Massachusetts is pulling out of a multi-state compact to reduce carbon emissions from the transportation sector. Gov. Charlie Baker's administration on Thursday declared it "is no longer the best solution for the commonwealth's transportation and environmental needs."
Baker had long touted the Transportation Climate Initiative as the way to meet emission reduction targets in the transportation sector. But with support in other states crumbling or simply failing to materialize, his office announced Thursday that it no longer views TCI as critical.
"The Baker-Polito Administration always maintained the commonwealth would only move forward with TCI if multiple states committed, and, as that does not exist, the transportation climate initiative is no longer the best solution for the commonwealth's transportation and environmental needs," Baker press secretary Terry MacCormack said in a statement on Thursday.

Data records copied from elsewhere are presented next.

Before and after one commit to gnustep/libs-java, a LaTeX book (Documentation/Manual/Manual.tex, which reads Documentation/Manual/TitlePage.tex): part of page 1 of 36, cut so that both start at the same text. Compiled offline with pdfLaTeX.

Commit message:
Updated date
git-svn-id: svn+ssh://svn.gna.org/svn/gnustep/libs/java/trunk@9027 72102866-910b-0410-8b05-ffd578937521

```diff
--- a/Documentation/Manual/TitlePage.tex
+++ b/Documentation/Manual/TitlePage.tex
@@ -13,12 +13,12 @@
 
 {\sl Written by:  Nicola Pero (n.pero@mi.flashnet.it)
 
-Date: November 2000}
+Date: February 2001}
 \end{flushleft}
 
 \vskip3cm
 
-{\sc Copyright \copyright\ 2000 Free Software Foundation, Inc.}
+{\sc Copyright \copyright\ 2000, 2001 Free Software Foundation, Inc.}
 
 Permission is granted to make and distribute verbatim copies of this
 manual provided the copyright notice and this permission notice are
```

"At the same time, the new federal infrastructure funding package, American Rescue Plan investments, as well as tax revenue surpluses generated by Massachusetts' strong economic recovery make the commonwealth better positioned to upgrade its roads, bridges and public transportation systems, while also making investments to reduce transportation emissions, deliver equitable transportation solutions and benefits and meet the state’s ambitious climate goals," MacCormack added.
The compact's demise represents the second recent major blow to clean energy efforts. Maine voters earlier this month rejected a transmission project that Massachusetts has been counting on to draw clean hydropower down from Canada.

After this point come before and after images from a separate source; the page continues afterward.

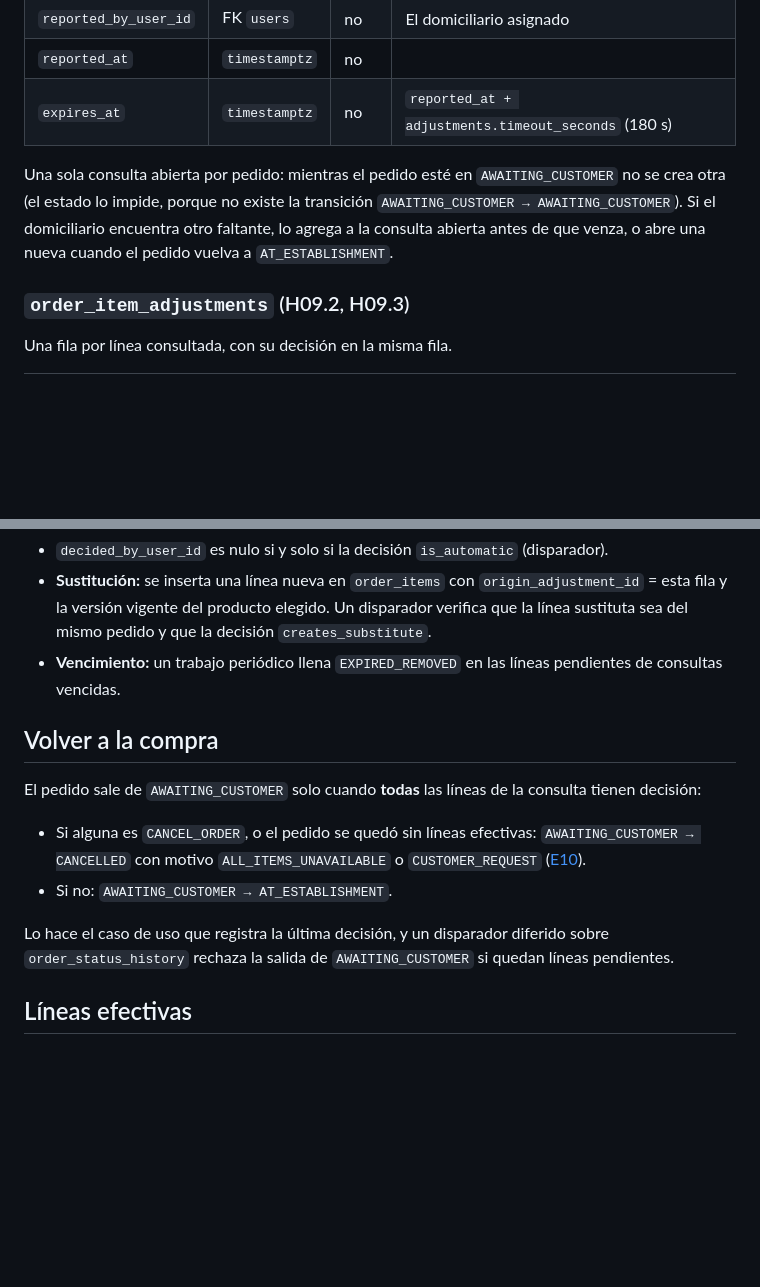
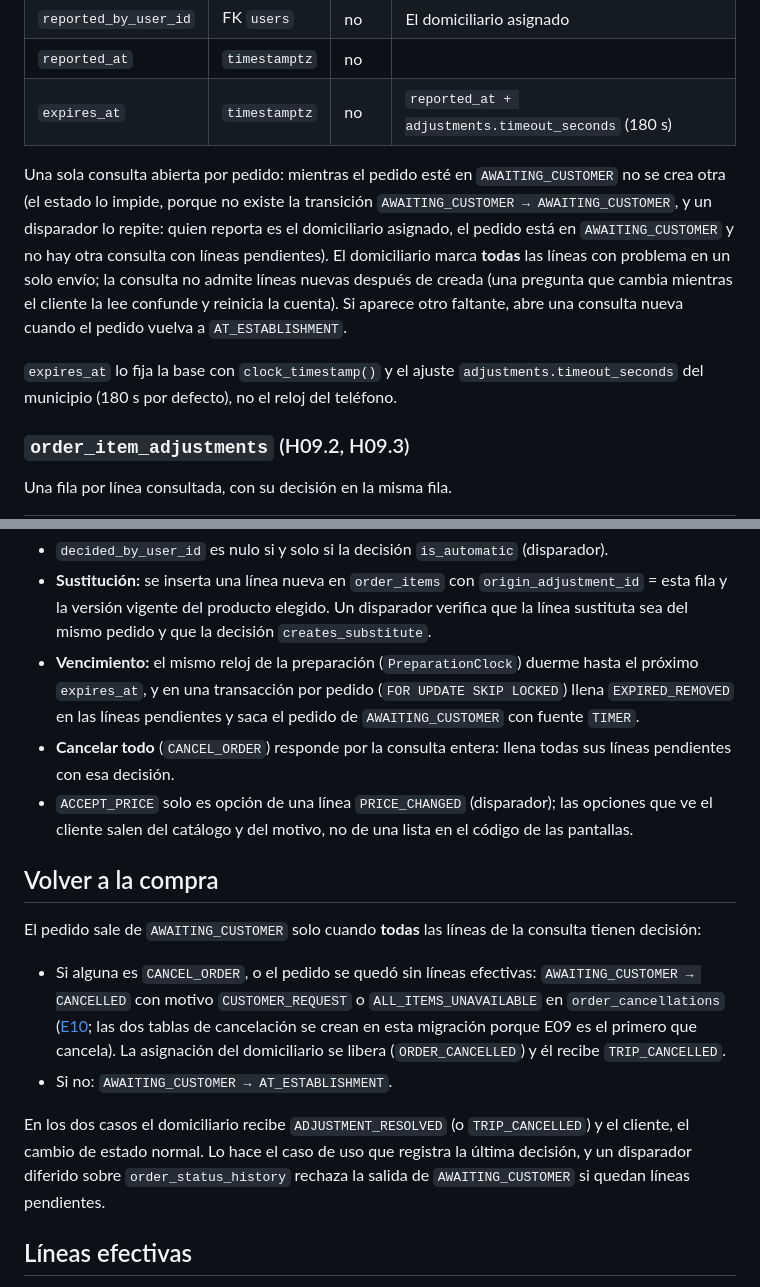
Before and after one commit to Yadirtf/RapiChonta, a Markdown page: Docs/14-base-de-datos/E09-producto-faltante.md, 2 parts joined by grey strips. GitHub-like rendering; blank space fills up the shorter version.

```diff
--- a/Docs/14-base-de-datos/E09-producto-faltante.md
+++ b/Docs/14-base-de-datos/E09-producto-faltante.md
@@ -48,7 +48,9 @@ Una consulta del domiciliario. Es la que mueve el pedido a `AWAITING_CUSTOMER` y
 | `reported_at` | `timestamptz` | no | |
 | `expires_at` | `timestamptz` | no | `reported_at + adjustments.timeout_seconds` (180 s) |
 
-Una sola consulta abierta por pedido: mientras el pedido esté en `AWAITING_CUSTOMER` no se crea otra (el estado lo impide, porque no existe la transición `AWAITING_CUSTOMER → AWAITING_CUSTOMER`). Si el domiciliario encuentra otro faltante, lo agrega a la consulta abierta antes de que venza, o abre una nueva cuando el pedido vuelva a `AT_ESTABLISHMENT`.
+Una sola consulta abierta por pedido: mientras el pedido esté en `AWAITING_CUSTOMER` no se crea otra (el estado lo impide, porque no existe la transición `AWAITING_CUSTOMER → AWAITING_CUSTOMER`, y un disparador lo repite: quien reporta es el domiciliario asignado, el pedido está en `AWAITING_CUSTOMER` y no hay otra consulta con líneas pendientes). El domiciliario marca **todas** las líneas con problema en un solo envío; la consulta no admite líneas nuevas después de creada (una pregunta que cambia mientras el cliente la lee confunde y reinicia la cuenta). Si aparece otro faltante, abre una consulta nueva cuando el pedido vuelva a `AT_ESTABLISHMENT`.
+
+`expires_at` lo fija la base con `clock_timestamp()` y el ajuste `adjustments.timeout_seconds` del municipio (180 s por defecto), no el reloj del teléfono.
 
 ### `order_item_adjustments` (H09.2, H09.3)
 
@@ -81,16 +83,18 @@ La decisión vive en la misma fila porque es la respuesta a esa pregunta y ocurr
 
 - `decided_by_user_id` es nulo si y solo si la decisión `is_automatic` (disparador).
 - **Sustitución:** se inserta una línea nueva en `order_items` con `origin_adjustment_id` = esta fila y la versión vigente del producto elegido. Un disparador verifica que la línea sustituta sea del mismo pedido y que la decisión `creates_substitute`.
-- **Vencimiento:** un trabajo periódico llena `EXPIRED_REMOVED` en las líneas pendientes de consultas vencidas.
+- **Vencimiento:** el mismo reloj de la preparación (`PreparationClock`) duerme hasta el próximo `expires_at`, y en una transacción por pedido (`FOR UPDATE SKIP LOCKED`) llena `EXPIRED_REMOVED` en las líneas pendientes y saca el pedido de `AWAITING_CUSTOMER` con fuente `TIMER`.
+- **Cancelar todo** (`CANCEL_ORDER`) responde por la consulta entera: llena todas sus líneas pendientes con esa decisión.
+- `ACCEPT_PRICE` solo es opción de una línea `PRICE_CHANGED` (disparador); las opciones que ve el cliente salen del catálogo y del motivo, no de una lista en el código de las pantallas.
 
 ## Volver a la compra
 
 El pedido sale de `AWAITING_CUSTOMER` solo cuando **todas** las líneas de la consulta tienen decisión:
 
-- Si alguna es `CANCEL_ORDER`, o el pedido se quedó sin líneas efectivas: `AWAITING_CUSTOMER → CANCELLED` con motivo `ALL_ITEMS_UNAVAILABLE` o `CUSTOMER_REQUEST` ([E10](E10-entrega-e-incidencias.md#cancelaciones)).
+- Si alguna es `CANCEL_ORDER`, o el pedido se quedó sin líneas efectivas: `AWAITING_CUSTOMER → CANCELLED` con motivo `CUSTOMER_REQUEST` o `ALL_ITEMS_UNAVAILABLE` en `order_cancellations` ([E10](E10-entrega-e-incidencias.md#cancelaciones); las dos tablas de cancelación se crean en esta migración porque E09 es el primero que cancela). La asignación del domiciliario se libera (`ORDER_CANCELLED`) y él recibe `TRIP_CANCELLED`.
 - Si no: `AWAITING_CUSTOMER → AT_ESTABLISHMENT`.
 
-Lo hace el caso de uso que registra la última decisión, y un disparador diferido sobre `order_status_history` rechaza la salida de `AWAITING_CUSTOMER` si quedan líneas pendientes.
+En los dos casos el domiciliario recibe `ADJUSTMENT_RESOLVED` (o `TRIP_CANCELLED`) y el cliente, el cambio de estado normal. Lo hace el caso de uso que registra la última decisión, y un disparador diferido sobre `order_status_history` rechaza la salida de `AWAITING_CUSTOMER` si quedan líneas pendientes.
 
 ## Líneas efectivas
 
```
Also changed, not shown: other parts of Docs/14-base-de-datos/E09-producto-faltante.md (+15 -1 lines), Docs/14-base-de-datos/E06-notificaciones.md (+1 -1 lines), Docs/14-base-de-datos/E10-entrega-e-incidencias.md (+1 -1 lines).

Backers of TCI, which the Baker administration was leading through its environmental secretariat, envisioned a regional program capping vehicle emissions and allowing fuel suppliers to purchase allowances for carbon dioxide their products would emit, in the process generating revenue that states could use to invest in clean transportation and other programs.
The coalition that launched the initiative last winter set an initial target of reducing emissions 26% by 2032, estimating it could add 5 to 9 cents more to the price of a gallon of gas.
TCI ran into vocal opposition from groups such as the Massachusetts Fiscal Alliance, who argued that its impact on fuel costs would harm consumers more than backers anticipated.